My favourite part of the aforementioned walk was when we came across a mass of fluffy caterpillars, initially thought to be around 50 or so. I started counting … and kept counting … and still counting … there were 157 of them in a small patch of land (a couple of square metres roughly)!!! 157!!!!! Crazy numbers! And then I found a further 11 not too far away – I wonder how many are actually on Hamm / Chesil Beach? Anyway down to identification – not too difficult with this species, it is very distinctive: Garden Tiger Moth Caterpillar (Arctia caja, I found two a couple of weeks ago as well). Since I found a total of 168, and they are a relatively common species – though declining like many – I decided that it would be safe to take 3 of them to raise up. They are now living in a (large) pot with plenty of food. Naturally, I shall be keeping track of their progress and will update you as well.

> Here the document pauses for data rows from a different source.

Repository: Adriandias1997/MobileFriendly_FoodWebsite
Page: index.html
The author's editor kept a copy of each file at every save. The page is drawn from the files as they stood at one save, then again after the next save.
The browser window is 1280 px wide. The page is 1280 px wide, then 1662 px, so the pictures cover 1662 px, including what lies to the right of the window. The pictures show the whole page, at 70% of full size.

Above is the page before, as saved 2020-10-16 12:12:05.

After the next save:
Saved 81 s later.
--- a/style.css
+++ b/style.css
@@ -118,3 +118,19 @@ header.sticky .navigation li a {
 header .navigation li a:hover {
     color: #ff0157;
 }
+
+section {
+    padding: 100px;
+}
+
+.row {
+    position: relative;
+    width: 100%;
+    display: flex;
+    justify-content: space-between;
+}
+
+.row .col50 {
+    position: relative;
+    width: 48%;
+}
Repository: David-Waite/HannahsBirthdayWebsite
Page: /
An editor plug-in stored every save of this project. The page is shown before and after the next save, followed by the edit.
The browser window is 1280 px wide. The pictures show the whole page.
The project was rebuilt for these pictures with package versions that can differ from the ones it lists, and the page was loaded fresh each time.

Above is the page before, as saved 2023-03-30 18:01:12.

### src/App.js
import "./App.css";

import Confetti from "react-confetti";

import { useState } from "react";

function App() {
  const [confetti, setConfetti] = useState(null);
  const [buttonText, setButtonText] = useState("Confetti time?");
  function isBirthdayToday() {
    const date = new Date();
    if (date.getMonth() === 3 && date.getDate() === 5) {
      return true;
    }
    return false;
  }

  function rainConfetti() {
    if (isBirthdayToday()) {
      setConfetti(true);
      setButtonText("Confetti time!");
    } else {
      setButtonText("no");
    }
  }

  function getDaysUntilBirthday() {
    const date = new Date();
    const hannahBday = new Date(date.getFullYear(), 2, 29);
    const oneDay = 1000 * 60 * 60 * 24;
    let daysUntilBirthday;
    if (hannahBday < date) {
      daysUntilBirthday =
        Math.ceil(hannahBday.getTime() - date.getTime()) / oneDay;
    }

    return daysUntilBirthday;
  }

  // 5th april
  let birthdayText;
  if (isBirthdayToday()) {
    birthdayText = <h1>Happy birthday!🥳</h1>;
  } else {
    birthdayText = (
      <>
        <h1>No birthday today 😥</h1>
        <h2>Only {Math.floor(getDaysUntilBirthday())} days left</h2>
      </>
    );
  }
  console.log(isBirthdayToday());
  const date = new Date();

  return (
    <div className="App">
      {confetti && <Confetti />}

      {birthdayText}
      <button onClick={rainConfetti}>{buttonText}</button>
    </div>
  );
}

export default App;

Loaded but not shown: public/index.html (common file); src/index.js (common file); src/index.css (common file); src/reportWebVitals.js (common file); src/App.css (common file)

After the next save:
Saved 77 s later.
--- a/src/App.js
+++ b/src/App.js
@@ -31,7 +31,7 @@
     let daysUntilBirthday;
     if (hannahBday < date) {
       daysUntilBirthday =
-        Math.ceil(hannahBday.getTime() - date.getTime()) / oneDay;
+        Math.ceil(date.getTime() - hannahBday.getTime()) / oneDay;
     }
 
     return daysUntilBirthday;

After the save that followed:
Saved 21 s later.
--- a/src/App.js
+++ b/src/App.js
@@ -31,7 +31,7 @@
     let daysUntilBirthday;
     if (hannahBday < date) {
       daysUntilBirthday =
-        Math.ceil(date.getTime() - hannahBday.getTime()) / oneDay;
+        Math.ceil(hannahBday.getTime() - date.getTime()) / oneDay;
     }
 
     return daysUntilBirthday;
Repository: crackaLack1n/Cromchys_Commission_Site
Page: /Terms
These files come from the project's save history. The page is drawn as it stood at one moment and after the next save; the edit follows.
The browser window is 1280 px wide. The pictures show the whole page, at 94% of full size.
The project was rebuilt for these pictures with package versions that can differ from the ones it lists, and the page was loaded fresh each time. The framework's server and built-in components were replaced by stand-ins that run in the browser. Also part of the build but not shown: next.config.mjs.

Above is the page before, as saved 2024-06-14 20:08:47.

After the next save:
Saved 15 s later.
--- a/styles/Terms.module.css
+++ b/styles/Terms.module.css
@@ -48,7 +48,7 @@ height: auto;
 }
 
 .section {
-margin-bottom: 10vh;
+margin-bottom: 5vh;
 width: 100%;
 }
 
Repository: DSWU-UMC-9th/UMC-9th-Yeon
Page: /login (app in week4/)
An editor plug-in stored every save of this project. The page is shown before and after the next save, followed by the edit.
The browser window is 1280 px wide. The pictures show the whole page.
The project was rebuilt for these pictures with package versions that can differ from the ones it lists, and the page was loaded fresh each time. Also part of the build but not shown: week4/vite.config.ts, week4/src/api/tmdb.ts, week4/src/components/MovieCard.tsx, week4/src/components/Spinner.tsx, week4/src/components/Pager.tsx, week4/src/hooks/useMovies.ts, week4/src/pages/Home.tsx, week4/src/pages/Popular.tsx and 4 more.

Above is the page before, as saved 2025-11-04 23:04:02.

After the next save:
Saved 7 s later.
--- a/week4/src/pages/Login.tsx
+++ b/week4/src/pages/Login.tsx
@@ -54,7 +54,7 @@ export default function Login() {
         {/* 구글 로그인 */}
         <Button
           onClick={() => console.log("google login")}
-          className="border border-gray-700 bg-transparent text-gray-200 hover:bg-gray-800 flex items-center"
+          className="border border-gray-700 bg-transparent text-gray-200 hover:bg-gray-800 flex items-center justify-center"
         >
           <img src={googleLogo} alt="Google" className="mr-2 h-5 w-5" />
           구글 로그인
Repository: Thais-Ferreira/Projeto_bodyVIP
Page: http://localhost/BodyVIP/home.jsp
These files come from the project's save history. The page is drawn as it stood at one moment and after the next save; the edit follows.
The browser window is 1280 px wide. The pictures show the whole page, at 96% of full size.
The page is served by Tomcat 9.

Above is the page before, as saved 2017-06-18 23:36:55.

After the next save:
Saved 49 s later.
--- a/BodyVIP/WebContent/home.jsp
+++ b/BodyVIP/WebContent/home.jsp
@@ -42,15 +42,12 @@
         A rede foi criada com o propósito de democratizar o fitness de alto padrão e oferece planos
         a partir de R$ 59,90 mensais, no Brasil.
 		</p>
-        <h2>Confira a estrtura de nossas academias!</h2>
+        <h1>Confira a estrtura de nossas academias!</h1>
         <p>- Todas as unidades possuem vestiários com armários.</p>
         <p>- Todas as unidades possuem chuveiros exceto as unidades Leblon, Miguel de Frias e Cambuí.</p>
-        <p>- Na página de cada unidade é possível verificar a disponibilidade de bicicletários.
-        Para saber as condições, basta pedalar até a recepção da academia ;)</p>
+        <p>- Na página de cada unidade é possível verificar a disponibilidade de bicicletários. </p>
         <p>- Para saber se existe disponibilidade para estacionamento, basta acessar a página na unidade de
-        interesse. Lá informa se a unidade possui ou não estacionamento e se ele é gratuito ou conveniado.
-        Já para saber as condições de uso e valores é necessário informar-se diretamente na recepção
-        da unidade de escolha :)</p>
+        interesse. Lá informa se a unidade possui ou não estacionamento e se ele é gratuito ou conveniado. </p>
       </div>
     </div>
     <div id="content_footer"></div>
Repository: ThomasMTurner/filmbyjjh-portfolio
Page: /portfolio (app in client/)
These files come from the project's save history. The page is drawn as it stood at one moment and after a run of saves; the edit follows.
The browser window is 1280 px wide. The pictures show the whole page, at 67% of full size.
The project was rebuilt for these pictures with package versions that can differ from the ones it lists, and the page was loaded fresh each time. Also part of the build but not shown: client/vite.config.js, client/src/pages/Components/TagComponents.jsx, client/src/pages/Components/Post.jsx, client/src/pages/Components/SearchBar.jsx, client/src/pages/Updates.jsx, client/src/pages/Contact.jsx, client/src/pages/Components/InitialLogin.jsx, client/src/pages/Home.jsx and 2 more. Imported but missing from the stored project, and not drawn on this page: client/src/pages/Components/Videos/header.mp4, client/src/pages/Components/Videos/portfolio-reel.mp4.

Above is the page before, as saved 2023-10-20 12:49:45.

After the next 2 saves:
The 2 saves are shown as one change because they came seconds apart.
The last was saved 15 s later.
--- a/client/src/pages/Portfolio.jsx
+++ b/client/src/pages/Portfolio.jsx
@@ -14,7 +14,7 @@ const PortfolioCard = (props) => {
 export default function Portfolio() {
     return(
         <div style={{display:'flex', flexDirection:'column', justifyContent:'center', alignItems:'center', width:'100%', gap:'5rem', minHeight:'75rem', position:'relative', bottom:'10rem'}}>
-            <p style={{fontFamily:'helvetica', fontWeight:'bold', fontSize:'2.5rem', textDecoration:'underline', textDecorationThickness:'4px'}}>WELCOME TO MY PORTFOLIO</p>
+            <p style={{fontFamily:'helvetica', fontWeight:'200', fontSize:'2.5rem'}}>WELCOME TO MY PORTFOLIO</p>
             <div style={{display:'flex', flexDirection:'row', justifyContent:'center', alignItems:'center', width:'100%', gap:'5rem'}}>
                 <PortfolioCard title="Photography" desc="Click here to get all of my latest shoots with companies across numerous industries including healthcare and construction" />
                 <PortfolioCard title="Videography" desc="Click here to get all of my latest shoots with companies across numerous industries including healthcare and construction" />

A second type of caterpillar was later found at Lorton … but no clue as to what it is! Green caterpillars are rather difficult to identify, so I am also going to raise that one into an adult and shall let you know what it turns into!
I had cracking views of the local kestrel (Falco tinnunculus) one morning, it was hovering near the centre then dropped down on its prey and stood on the path for a while munching away / ripping it apart. A little grim, and unfortunate for the small mammal being eaten, by fascinating nonetheless.
I am very lucky to be paid to do what I love, which to put it shortly is talking to people about wildlife. This week had a special highlight as we had a class from local school come to Lorton to do pond dipping, which is absolutely one of my favourite activities! The underwater world is just fascinating! This session was no exception; with water boatmen, damselfly nymphs and snails galore! The highlights for me were finding the exhuvia (skin) of a dragonfly nymph (left behind when the adult dragonfly takes to the air), and two different types of water snail eggs – you can tell the difference between the species by how the eggs are laid onto the surface.
A typical conservationist, I went for a walk on the reserve after work as I had been informed that the Early Purple Orchids (Orchis mascula) had started to bloom. So I duely headed off to find them, and of course, saw plenty of wildlife along the way. The dandelions (Taraxacum) are going over now, which is great fun for blowing the seeds. I even saw a couple of Long-tailed Tits (Aegithalos caudatus), and finally managed to take some decent photos, after mixed attempts previously!
The weekend saw me adventuring to somewhere new – the lovely Worcestershire county, particularly the Malvern area. Matt was leading a dawn birdsong walk with the local WI and I tagged along, the highlights for me were: Blackcap (Sylvia atricapilla), Garden Warbler (Sylvia borin) and Goldcrest (Regulus regulus). Moving from birds to botanical, a visit to a nearby nature reserve meant that I could practice my wildflower ID.
Matt has spent quite a lot of time here photographing the wildlife. Below is one of a Grey Wagtail (Motacilla cinerea), a pair of which breed under the bridge.